I’m generally sick of remakes and relaunches and reboots — it seems borderline obscene that it only took 10 years for Sam Raimi’s awesome Spider-Man movies to get kicked to the curb in favor of new blood — but this revamped X-Men origin story is kind of fun. Set a couple of generations ago, when fear of the Cold War still cast a long shadow over the swinging 60s and memories of the Holocaust still festered like an open wound, it’s a period piece into which has been injected a tale of two mutants.
Love the borderline-subversive opening sequence, a bravura special-effects piece that has a teleporting Nightcrawler kick secret-service ass in the White House, stopping just short of driving a stake through the heart of the president. Generally got a kick out of Hugh Jackman’s gruff posturing as Wolverine and once again dug the teen-angst angles and overt outsider drama. (Finally, a soap opera for freaks and losers!) And the quick shot of Ian McKellen and Rebecca Romijn-Stamos, as Magneto and Mystique, sitting in the back of the X-Men’s plane, whispering, pointing and snickering, is the wittiest on-screen imagining of supervillains that I’ve ever seen.
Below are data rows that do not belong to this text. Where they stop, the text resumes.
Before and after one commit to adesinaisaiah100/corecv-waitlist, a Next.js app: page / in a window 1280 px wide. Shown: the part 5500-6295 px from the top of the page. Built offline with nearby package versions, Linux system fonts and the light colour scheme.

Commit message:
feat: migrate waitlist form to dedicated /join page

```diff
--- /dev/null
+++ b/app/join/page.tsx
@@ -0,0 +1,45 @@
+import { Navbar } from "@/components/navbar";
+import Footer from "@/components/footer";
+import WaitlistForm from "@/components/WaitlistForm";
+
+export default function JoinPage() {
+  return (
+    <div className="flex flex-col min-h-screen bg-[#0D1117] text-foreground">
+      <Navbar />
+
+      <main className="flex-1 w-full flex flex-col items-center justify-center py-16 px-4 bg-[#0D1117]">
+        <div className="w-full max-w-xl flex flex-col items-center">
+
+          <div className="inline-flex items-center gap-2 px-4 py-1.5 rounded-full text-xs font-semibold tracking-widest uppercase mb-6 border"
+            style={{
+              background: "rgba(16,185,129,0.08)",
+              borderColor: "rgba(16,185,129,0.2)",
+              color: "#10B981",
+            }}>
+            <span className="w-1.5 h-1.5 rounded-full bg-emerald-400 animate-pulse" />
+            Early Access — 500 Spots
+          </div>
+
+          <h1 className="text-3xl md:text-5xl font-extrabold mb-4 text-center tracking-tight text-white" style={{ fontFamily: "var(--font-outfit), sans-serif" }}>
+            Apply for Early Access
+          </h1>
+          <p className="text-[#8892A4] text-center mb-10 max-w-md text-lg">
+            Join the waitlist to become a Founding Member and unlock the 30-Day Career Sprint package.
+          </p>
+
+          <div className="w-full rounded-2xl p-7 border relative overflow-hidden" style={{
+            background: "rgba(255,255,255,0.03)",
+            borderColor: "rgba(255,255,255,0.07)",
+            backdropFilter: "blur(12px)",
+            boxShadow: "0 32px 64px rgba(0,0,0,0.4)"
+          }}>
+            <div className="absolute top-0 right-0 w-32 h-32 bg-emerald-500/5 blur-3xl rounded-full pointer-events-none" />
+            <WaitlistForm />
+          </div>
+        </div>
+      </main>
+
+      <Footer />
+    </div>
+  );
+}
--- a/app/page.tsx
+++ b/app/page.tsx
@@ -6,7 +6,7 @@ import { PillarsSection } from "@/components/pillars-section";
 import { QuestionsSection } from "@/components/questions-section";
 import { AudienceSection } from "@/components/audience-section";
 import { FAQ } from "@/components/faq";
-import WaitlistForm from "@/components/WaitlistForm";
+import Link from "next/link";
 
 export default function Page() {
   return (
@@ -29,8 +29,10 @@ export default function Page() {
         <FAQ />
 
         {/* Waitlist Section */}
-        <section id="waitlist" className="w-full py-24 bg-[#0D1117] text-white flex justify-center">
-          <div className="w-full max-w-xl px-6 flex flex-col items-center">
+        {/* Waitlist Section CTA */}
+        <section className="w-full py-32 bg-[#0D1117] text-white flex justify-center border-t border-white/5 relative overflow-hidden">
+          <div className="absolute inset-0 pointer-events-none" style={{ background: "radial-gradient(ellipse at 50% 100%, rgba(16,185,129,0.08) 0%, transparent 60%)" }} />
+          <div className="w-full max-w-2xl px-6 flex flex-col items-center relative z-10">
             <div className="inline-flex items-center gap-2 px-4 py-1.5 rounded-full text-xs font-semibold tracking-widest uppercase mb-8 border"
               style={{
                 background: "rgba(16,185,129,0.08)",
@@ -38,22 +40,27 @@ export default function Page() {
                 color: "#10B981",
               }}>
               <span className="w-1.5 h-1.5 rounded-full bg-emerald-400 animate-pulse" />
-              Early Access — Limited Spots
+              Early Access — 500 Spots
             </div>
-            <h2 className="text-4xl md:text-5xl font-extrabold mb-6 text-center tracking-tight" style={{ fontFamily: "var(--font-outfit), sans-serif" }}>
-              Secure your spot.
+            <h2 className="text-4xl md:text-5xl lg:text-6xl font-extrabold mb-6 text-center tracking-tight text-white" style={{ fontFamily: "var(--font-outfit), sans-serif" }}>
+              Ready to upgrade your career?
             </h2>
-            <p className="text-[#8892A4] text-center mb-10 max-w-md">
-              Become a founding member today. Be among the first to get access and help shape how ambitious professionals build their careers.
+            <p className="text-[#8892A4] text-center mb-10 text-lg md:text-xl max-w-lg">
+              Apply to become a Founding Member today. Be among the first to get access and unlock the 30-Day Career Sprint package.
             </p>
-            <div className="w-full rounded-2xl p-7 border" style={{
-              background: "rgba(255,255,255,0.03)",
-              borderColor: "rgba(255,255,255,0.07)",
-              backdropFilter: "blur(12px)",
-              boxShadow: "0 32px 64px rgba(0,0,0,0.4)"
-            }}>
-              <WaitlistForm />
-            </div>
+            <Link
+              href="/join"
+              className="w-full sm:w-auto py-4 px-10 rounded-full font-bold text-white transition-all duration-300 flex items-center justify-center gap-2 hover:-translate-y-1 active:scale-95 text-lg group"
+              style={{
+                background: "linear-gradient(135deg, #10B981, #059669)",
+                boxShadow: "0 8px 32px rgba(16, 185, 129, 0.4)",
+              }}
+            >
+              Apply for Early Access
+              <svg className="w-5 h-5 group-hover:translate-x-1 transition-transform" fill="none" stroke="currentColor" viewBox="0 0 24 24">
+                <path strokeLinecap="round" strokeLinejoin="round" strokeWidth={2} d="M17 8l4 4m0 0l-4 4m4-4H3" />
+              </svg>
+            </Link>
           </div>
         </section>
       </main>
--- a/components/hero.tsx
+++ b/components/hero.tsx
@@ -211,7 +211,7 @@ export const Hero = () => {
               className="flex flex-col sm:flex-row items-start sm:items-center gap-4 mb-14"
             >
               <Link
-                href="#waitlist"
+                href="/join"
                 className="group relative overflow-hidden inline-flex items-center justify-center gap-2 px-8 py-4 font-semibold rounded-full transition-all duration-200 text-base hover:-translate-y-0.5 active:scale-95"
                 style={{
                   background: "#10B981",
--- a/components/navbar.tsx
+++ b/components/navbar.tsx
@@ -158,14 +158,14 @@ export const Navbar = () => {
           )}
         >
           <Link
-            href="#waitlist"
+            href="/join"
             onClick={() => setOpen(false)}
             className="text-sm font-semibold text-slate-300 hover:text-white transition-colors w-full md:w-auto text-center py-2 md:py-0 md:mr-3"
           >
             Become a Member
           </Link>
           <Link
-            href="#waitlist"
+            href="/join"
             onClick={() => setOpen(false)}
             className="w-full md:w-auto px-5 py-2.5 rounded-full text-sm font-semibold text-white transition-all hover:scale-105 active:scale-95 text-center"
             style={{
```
It all adds up to less than the sum of its parts — mainly, it seems like a lead-in to a retelling of the legendary Dark Phoenix saga from the X-Men comics, presumably to come in X3. Pretty good summer fun nonetheless, and less utterly enamored of itself than The Matrix Reloaded.